2 October 2010: We Have a Dream--"One Nation Working Together"
Tens of thousands of progressives representing more than 400 diffrerent interest groups, from American Auto Workers (AAW) to the National Educators Association. from truck and cab drivers to clergy and politicians, from infants to senior citizens, handicapped people to athletes, deaf to mezzo soprano, Green Party and socialist to Libertarian--all came together to voice a new dream with frequent references back to the immortal precedent set by the Reverend Martin Luther King Jr. in his speech on the day of the March on Washington in 1963, also held at the Lincoln Memorial.
The Pledge of Allegiance, Star-Spangled Banner, My Country, "Tis of Thee, and other patriotic backdrop added to both the anxiety of patriotism, and bewilderment and anger that basic human rights are being treated as exclusivist privileges.
A parable formed from the biblical legend of Noah was the structure of long-time activist Marion Wright Edelman's speech, close to the middle of the 4-hour rally: if such diversity could exist at such close quarters in Noah's ark for forty days and nights, why can't we share this country so equitably, all of us stuck in this boat of the United States together, a floundering ship at sea?
How could Glenn Beck have used this same venue a month ago, drawing parallels between the ideals of MLK and those of the Tea Party constituency?
MLK belongs to all of us, but . . .
Wonderful old and new music punctuated the silence between speeches at the October 2 rally. An exquisite mezzo soprano sang The Star Spangled Banner. The most popular patriotic motifs seemed to be the Pledge of Allegiance and My Country, T'is of Thee.
The first sentence of the Preamble to the U.S. Constitution would have been my suggestion as a radial theme--actually just one particular clause: TO PROMOTE THE GENERAL WELFARE.
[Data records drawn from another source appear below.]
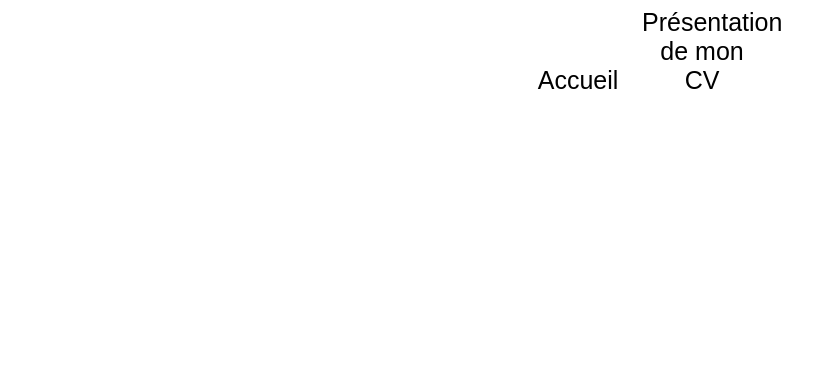
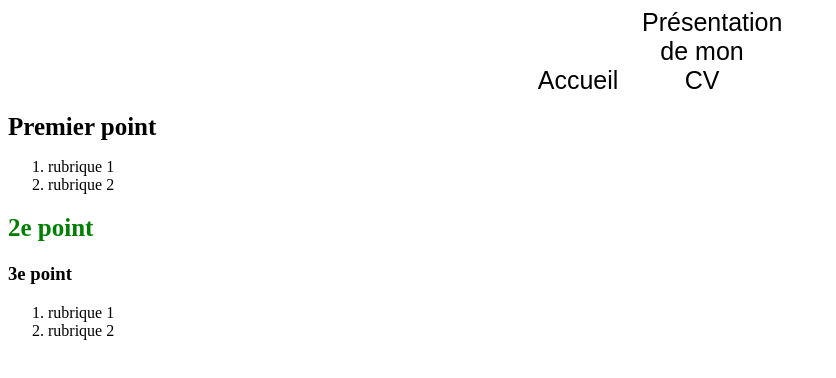
Before and after one commit to Yannis4209/Mon_site, a plain HTML site: page presentation_CV.html in a window 1280 px wide. Shown: the whole page, without its empty margins (0-836 px from the left). Drawn offline with Linux system fonts and the light colour scheme.

Commit message:
Add files via upload

```diff
--- a/presentation_CV.html
+++ b/presentation_CV.html
@@ -20,3 +20,17 @@
             <li><a href="Presentation_CV.html">Présentation de mon CV</a></li>
         </ul>
     </nav>
+
+    <h1>Premier point</h1>
+        <ol>
+            <li>rubrique 1</li>
+            <li>rubrique 2</li>
+        </ol>
+
+    <h2>2e point</h2>
+
+    <h3>3e point</h3>
+        <ol>
+            <li>rubrique 1</li>
+            <li>rubrique 2</li>
+        </ol>
```
Also changed, not shown: Accueil.html (+7 -6 lines).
How can any group outside of those who attended today's rally possibly claim to "promote the general welfare"?
Liberty, justice, and freedom were the abstracts the crowd expressed longing for; most specific were the crying need for jobs and education--rights, not privileges, far more important to add to the Bill of Rights than any restrictive definitions of marriage.
Beyond that, an entire spectrum of violated human rights was exemplified and discussed; also an entire spectrum of interests--and how our country's motto e pluribus unum (a Latin phrase that originally referred to a tossed salad), "out of many things, one," so aptly described the many plights brought together to merge into a "sermon to the choir"--our dreams cohere with the founding principles of this country and with each other--these dreams denied undermine the foundation of our Enlightenment origins.
And most sadly, statistics indicate that Congress will turn redder after the November midterm election, a common pattern but, in our case, most distressing given all of the crucial progressive-leaning changes accomplished by the Obama administration in the preceding two years.
With so much remaining to be done, how can these beginnings be effaced back to square one, or into the negatives?
I have received the directive what to do, which was not the focus of today's rally, though mentioned more than once, beneath an achingly blue sky, dazzling midday sunshine, and mild temperature. I was told by the DNC to make calls to ensure that all citizens get out as many votes as they can--the target undecided voters most generally. Certainly we should all do this--our votes are crucial and we are still the overwhelming majority. Tea Partiers comprise less than half of the Republican Party, the rest of whom are deeply alarmed by the directions they advocate.
The mood of the rally was more a collage of what we must have versus the persistent reality that denies this. What we should do, besides energize each other, is never to lose the dream nor let others take it away. We must never stop fighting. We must demand and never cease to demand, that our tax money be spent on our needs at home on Main Street--we the vast majority, despite the statistics of attendees this month versus the Glenn Beck parody, which assign higher numbers to the prior event.
The diversity among our numbers certainly trumps actual numbers--they had more to prove and, as the Washington Post observed, more star power than Ed Schultz, Al Sharpton, and Jesse Jackson: Glenn Beck and Sarah Palin?